**TRY IT**
Below are the records; tally the lines that include "tracking" and report only the total.

[Data records]
********************

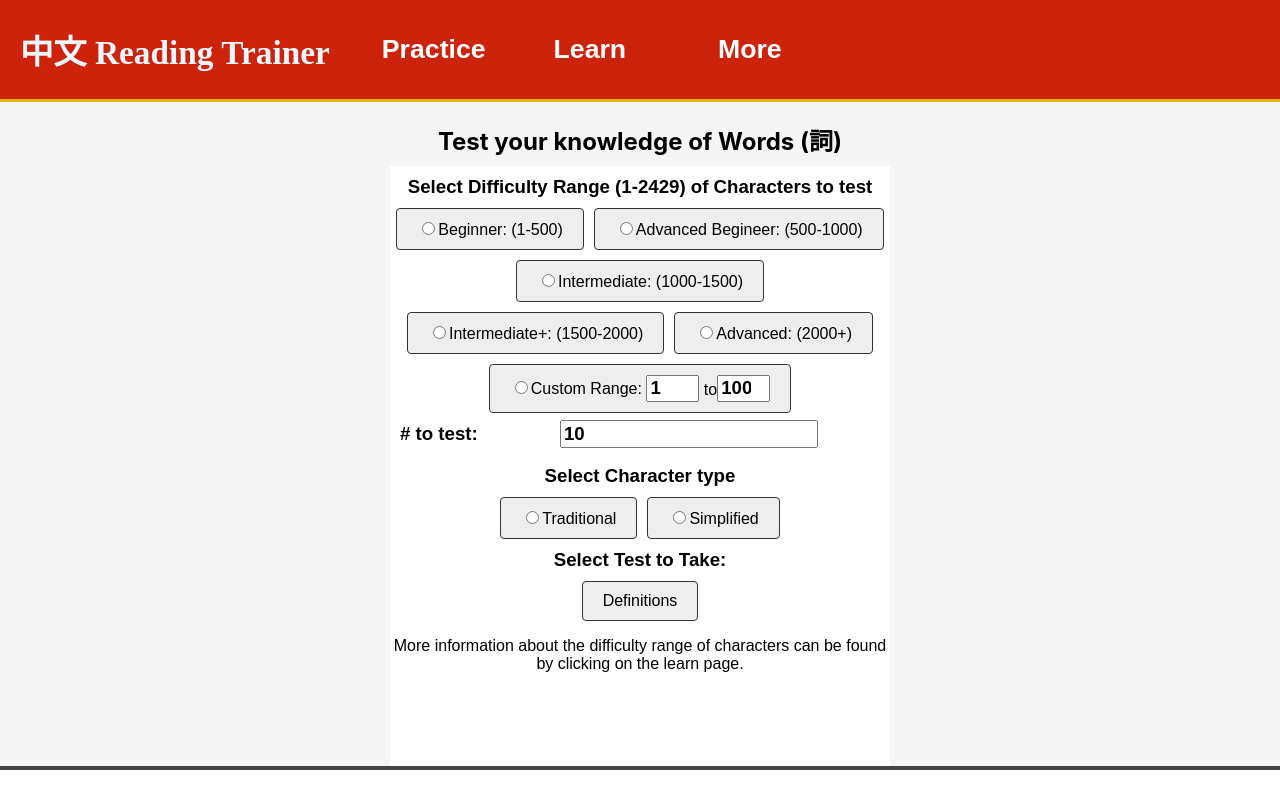
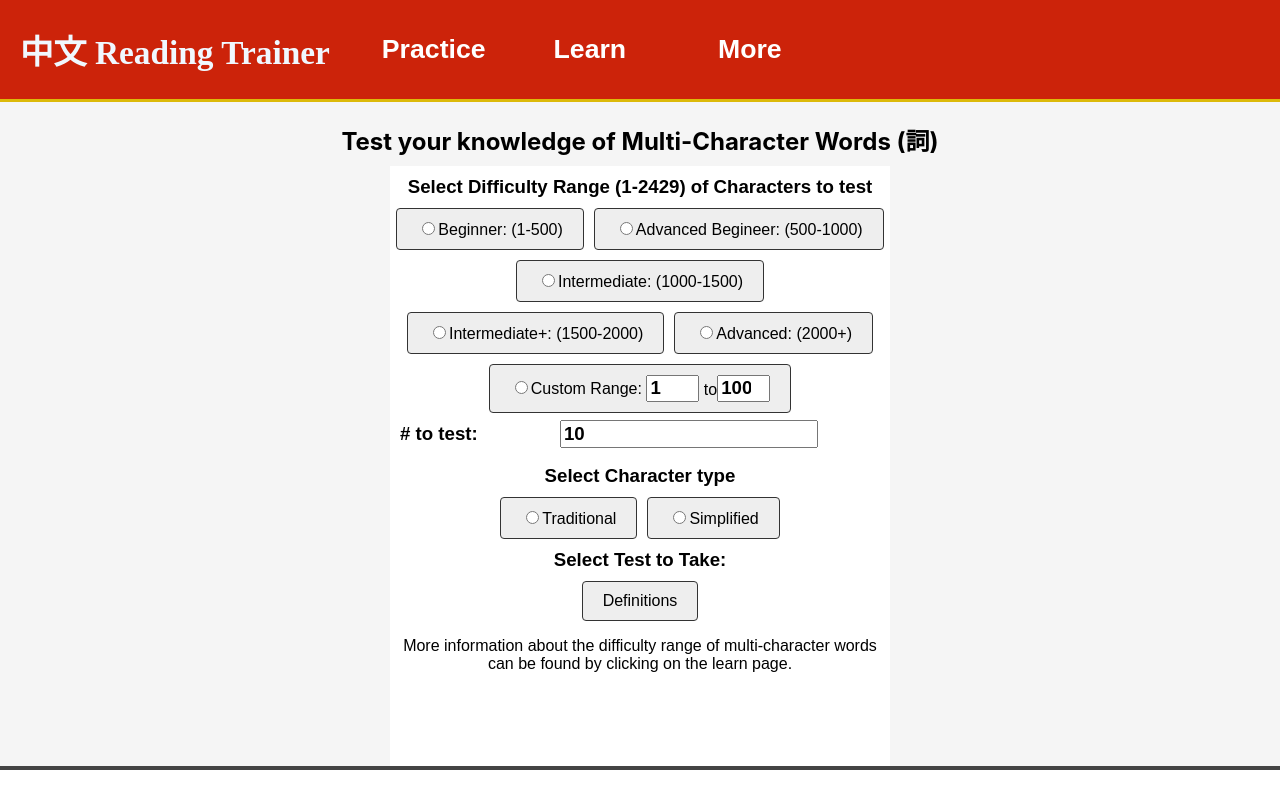
Before and after one commit to maxjing97/mandarin_chinese_characters_test, a React (Create React App) app: page /words in a window 1280 px wide. Built offline with nearby package versions, Linux system fonts and the light colour scheme; the HTML template or start-up script is replaced by a standard one.

Commit message:
improved descriptions of words vs characters

```diff
--- a/src/pages/mainwords.js
+++ b/src/pages/mainwords.js
@@ -68,7 +68,7 @@ export default function Words() {
 
     return (
         <div className="page">
-            <h1 className="title">Test your knowledge of Words (詞)</h1>
+            <h1 className="title">Test your knowledge of Multi-Character Words (詞)</h1>
             <div className="container">
                 <h2 className="selectCat">Select Difficulty Range (1-{maxCat}) of Characters to test</h2>
                 <div className="rangebuttonContainer">
@@ -128,7 +128,7 @@ export default function Words() {
                     <button onClick={() => handleSubmit("def") } className="selectbutton">Definitions</button>
                 </div>
                 <p id="error">{error}</p>
-                <p>More information about the difficulty range of characters can be found by clicking on the learn page.</p>
+                <p>More information about the difficulty range of multi-character words can be found by clicking on the learn page.</p>
             </div>
         </div>
     );
```
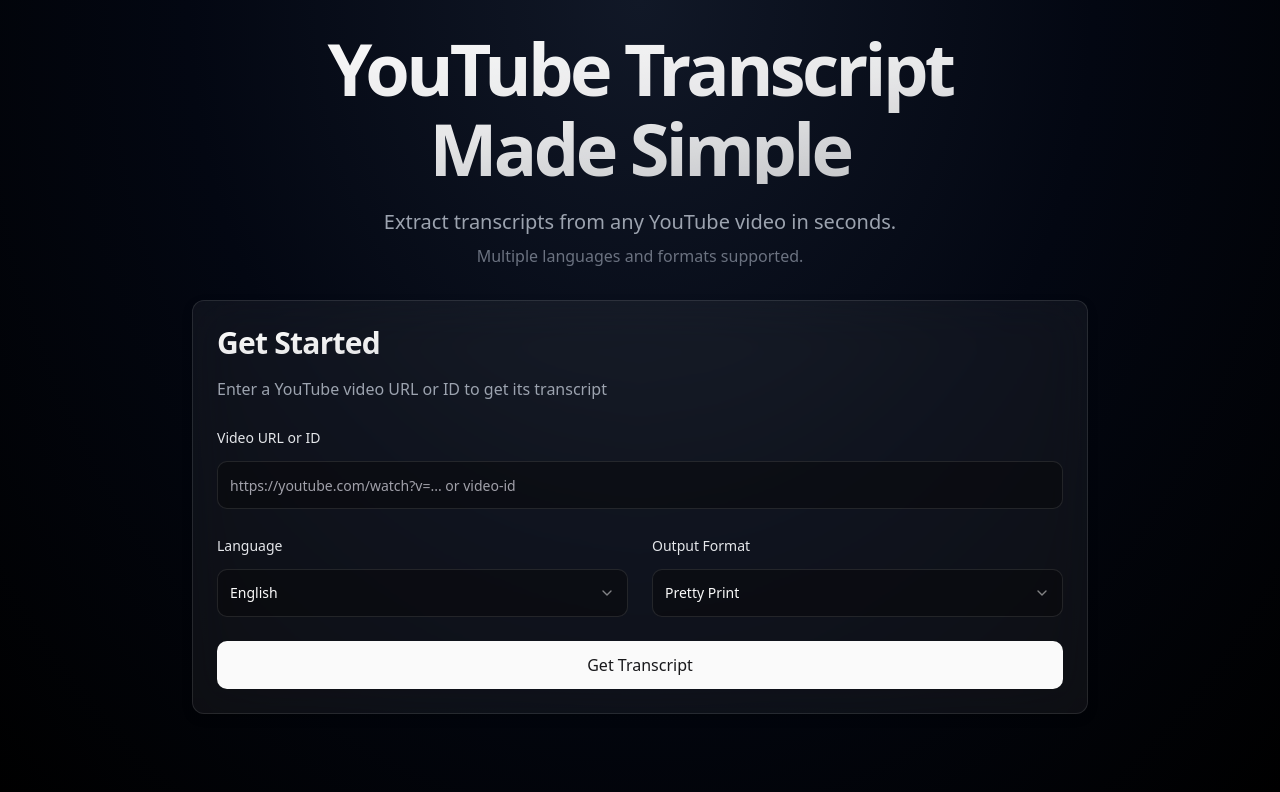
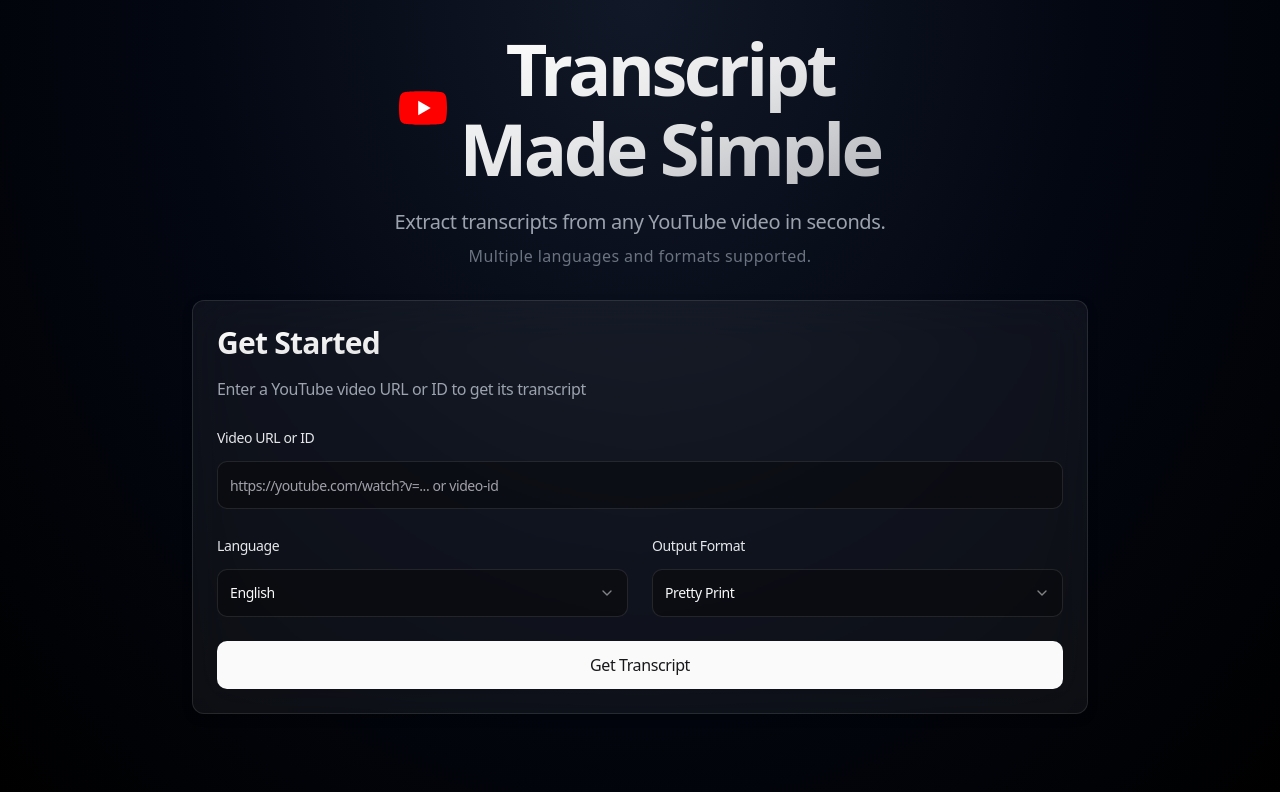
Before and after one commit to rbunch88/easy-transcript-fetcher, a React (Vite) app: page / in a window 1280 px wide. Shown: the top 792 px of the page. Built offline with nearby package versions, Linux system fonts and the light colour scheme.

Commit message:
Add YouTube logo and refine fonts
Incorporate the YouTube logo into the application and make adjustments to the font styles for improved aesthetics.
[skip gpt_engineer]

```diff
--- a/src/index.css
+++ b/src/index.css
@@ -35,10 +35,15 @@
   body {
     @apply bg-background text-foreground antialiased overflow-x-hidden;
     font-feature-settings: "ss01", "ss02", "cv01", "cv02", "cv03";
+    letter-spacing: -0.025em;
   }
 
   html {
     @apply scroll-smooth;
+  }
+
+  h1, h2, h3, h4, h5, h6 {
+    @apply font-bold tracking-tight;
   }
 }
 
--- a/src/pages/Index.tsx
+++ b/src/pages/Index.tsx
@@ -6,13 +6,22 @@ const Index = () => {
       <div className="max-w-6xl mx-auto">
         <div className="space-y-8 animate-fade-in">
           <div className="text-center space-y-6">
-            <h1 className="text-5xl md:text-6xl lg:text-7xl font-bold tracking-tighter text-gradient">
-              YouTube Transcript
-              <span className="block mt-2">Made Simple</span>
-            </h1>
-            <p className="text-lg md:text-xl text-gray-400 max-w-2xl mx-auto leading-relaxed">
+            <div className="flex items-center justify-center gap-3 mb-6">
+              <img
+                src="/youtube-logo.svg"
+                alt="YouTube Logo"
+                className="w-12 h-12 animate-fade-in"
+              />
+              <h1 className="text-5xl md:text-6xl lg:text-7xl font-bold tracking-tighter text-gradient">
+                Transcript
+                <span className="block mt-2">Made Simple</span>
+              </h1>
+            </div>
+            <p className="text-lg md:text-xl text-gray-400 max-w-2xl mx-auto leading-relaxed font-light">
               Extract transcripts from any YouTube video in seconds.
-              <span className="block text-gray-500 text-base mt-2">Multiple languages and formats supported.</span>
+              <span className="block text-gray-500 text-base mt-2 tracking-wide">
+                Multiple languages and formats supported.
+              </span>
             </p>
           </div>
           <TranscriptForm />
```
Also changed, not shown: public/youtube-logo.svg (added).
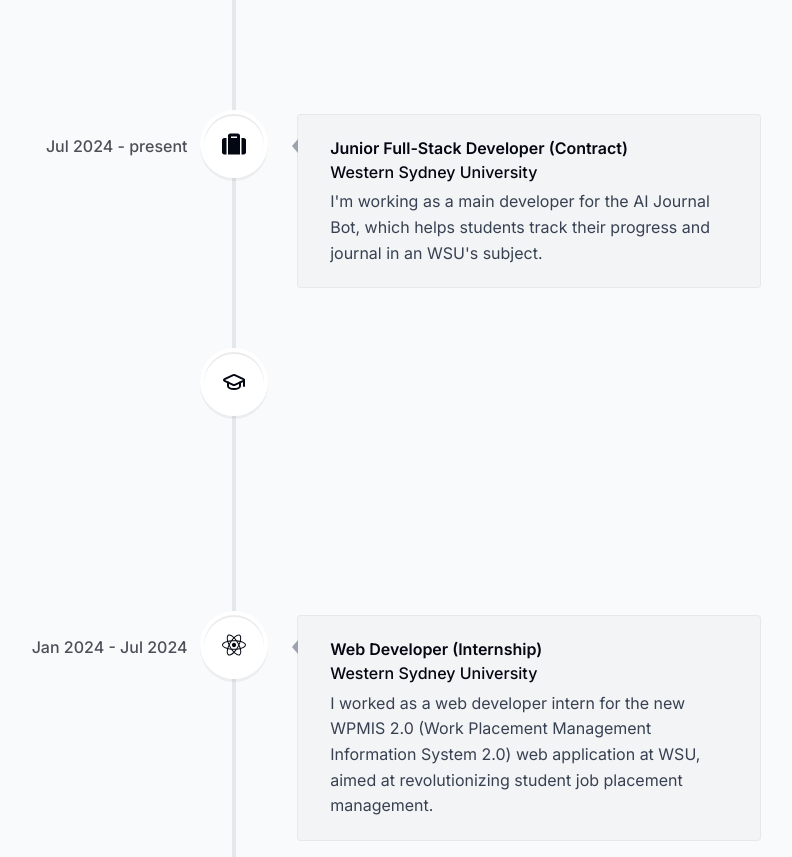
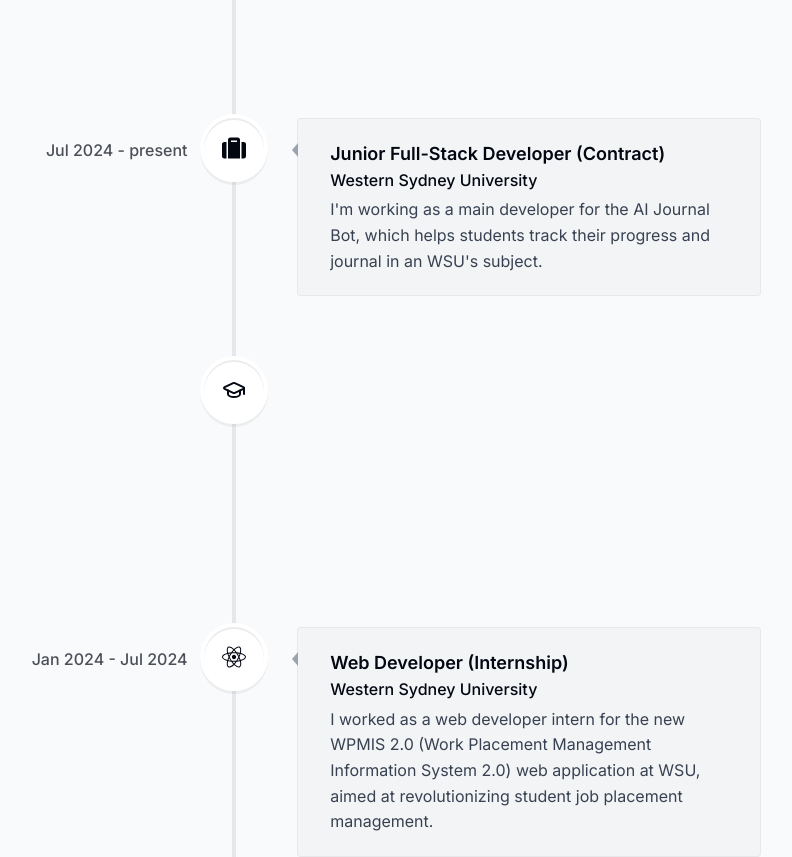
Before and after one commit to andrewnguyen-dev/portfolio, a Next.js app: page / in a window 1280 px wide. Shown: the part 4240-5097 px from the top of the page, without its empty margins (406-1198 px from the left). Built offline with nearby package versions, Linux system fonts and the light colour scheme; no server answers.

Commit message:
Change size of the Job Title (Experience section)

```diff
--- a/components/experience.tsx
+++ b/components/experience.tsx
@@ -60,7 +60,7 @@
           fontSize: "1.5rem",
         }}
       >
-        <h3 className="font-semibold capitalize">{item.title}</h3>
+        <h3 className="font-semibold capitalize text-lg">{item.title}</h3>
         <p className="font-normal !mt-0">{item.location}</p>
         <p className="!mt-1 !font-normal text-gray-700 dark:text-gray-400">{item.description}</p>
       </VerticalTimelineElement>
```
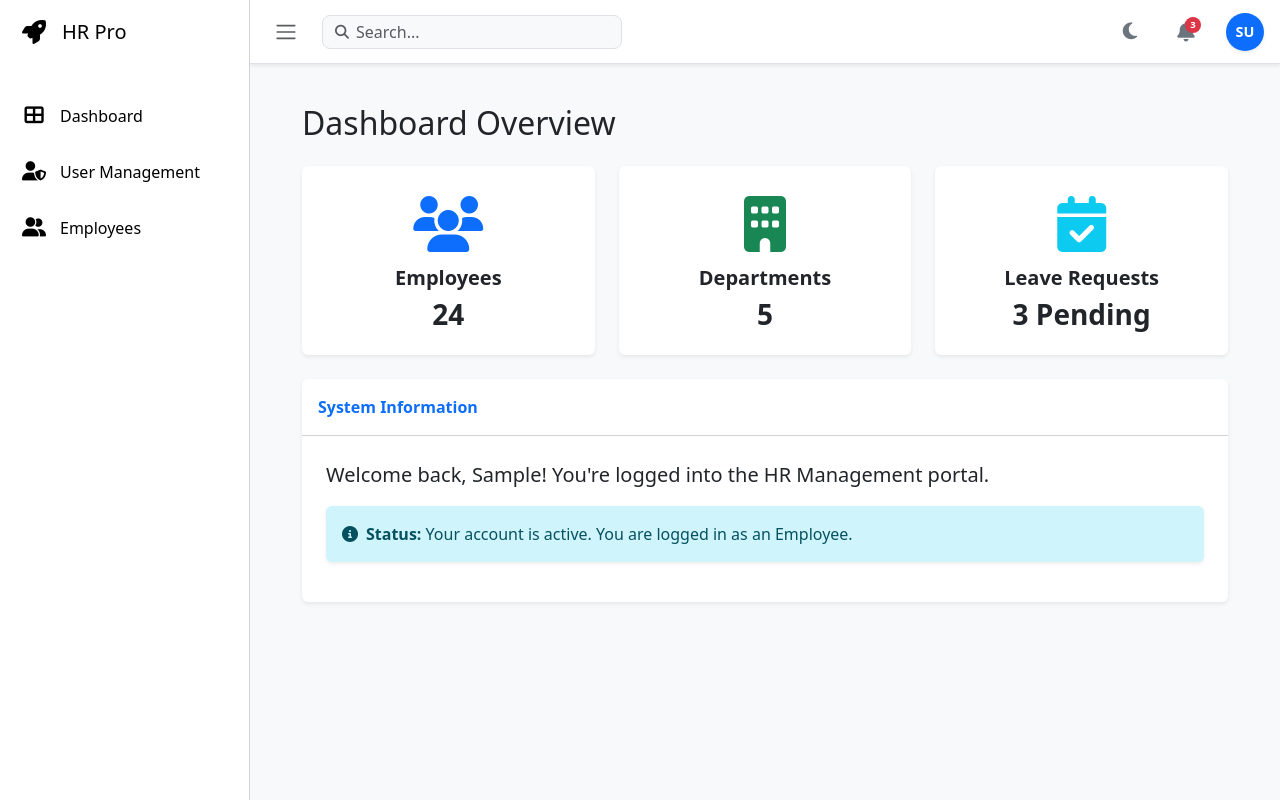
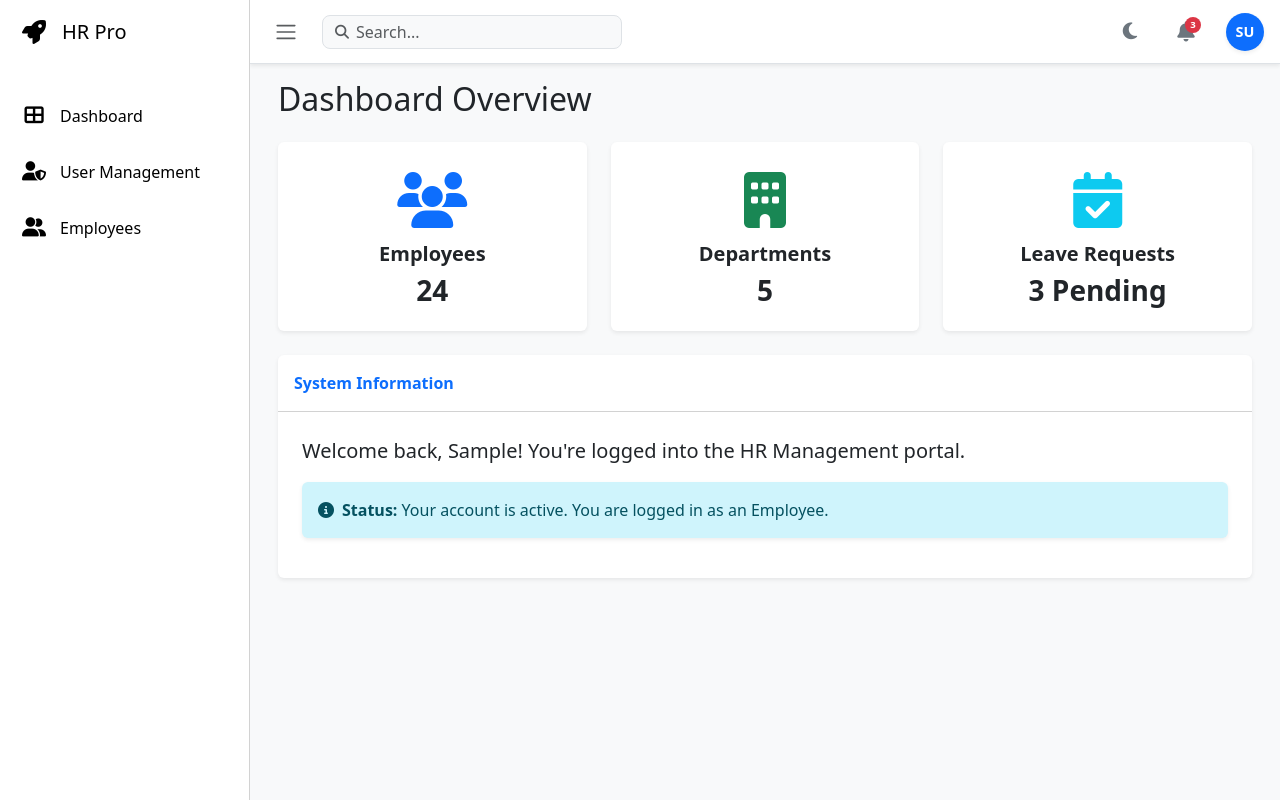
Before and after one commit to jibin-jacob-dev/HRManagement, a React (Create React App) app in the folder hr-web/: page /dashboard in a window 1280 px wide. Built offline with nearby package versions, Linux system fonts and the light colour scheme; sample sign-in values are in the browser's storage; what ag-grid-community would draw is missing.

Commit message:
Optimize layout padding and remove redundant refresh button

```diff
--- a/hr-web/src/components/layout/Layout.css
+++ b/hr-web/src/components/layout/Layout.css
@@ -17,7 +17,7 @@
     flex: 1;
     overflow-y: auto;
     background-color: var(--bs-tertiary-bg); /* Contrast color */
-    padding: 2.5rem;
+    padding: 1rem;
 }
 
 .navbar {
--- a/hr-web/src/pages/UserManagement.css
+++ b/hr-web/src/pages/UserManagement.css
@@ -1,7 +1,7 @@
 /* User Management Premium Styles */
 
 .user-management-container {
-    padding: 2rem;
+    padding: 0;
     background-color: transparent;
 }
 
--- a/hr-web/src/pages/UserManagement.js
+++ b/hr-web/src/pages/UserManagement.js
@@ -234,9 +234,6 @@ const UserManagement = () => {
                             <i className="fas fa-plus me-2"></i>
                             Add User
                         </Button>
-                        <Button variant="outline-secondary" className="shadow-sm" onClick={fetchData} disabled={loading}>
-                            <i className={`fas fa-sync-alt ${loading ? 'fa-spin' : ''}`}></i>
-                        </Button>
                     </div>
                 </div>
 
```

********************

**EXPECTED OUTPUT**
4